== Record set ==

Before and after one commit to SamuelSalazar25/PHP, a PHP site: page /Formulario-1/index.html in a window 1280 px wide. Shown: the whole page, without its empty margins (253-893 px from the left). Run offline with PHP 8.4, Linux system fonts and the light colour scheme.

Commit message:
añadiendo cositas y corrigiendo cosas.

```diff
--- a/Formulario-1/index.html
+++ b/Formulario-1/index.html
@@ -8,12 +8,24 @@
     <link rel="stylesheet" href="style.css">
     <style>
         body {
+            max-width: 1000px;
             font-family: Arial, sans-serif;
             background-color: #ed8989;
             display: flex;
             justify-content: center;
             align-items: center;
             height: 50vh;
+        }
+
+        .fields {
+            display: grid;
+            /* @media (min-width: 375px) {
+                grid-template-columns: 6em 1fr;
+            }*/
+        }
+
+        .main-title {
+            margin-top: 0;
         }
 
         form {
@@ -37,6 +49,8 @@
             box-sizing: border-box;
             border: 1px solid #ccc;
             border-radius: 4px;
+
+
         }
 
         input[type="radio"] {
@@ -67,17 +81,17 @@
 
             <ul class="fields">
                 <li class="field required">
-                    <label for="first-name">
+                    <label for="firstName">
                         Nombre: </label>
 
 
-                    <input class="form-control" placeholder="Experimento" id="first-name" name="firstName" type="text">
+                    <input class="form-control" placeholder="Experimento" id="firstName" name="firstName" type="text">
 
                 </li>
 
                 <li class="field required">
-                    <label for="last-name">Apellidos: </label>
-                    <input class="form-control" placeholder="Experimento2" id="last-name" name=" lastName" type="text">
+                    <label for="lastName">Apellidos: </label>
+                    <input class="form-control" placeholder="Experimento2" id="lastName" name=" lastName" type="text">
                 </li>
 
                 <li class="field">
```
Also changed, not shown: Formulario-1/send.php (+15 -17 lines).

===

[Problem details]: Search the entries above for the word "input" and copy each line where it appears.

[Completed task]:
         input[type="radio"] {
-                    <input class="form-control" placeholder="Experimento" id="first-name" name="firstName" type="text">
+                    <input class="form-control" placeholder="Experimento" id="firstName" name="firstName" type="text">
-                    <input class="form-control" placeholder="Experimento2" id="last-name" name=" lastName" type="text">
+                    <input class="form-control" placeholder="Experimento2" id="lastName" name=" lastName" type="text">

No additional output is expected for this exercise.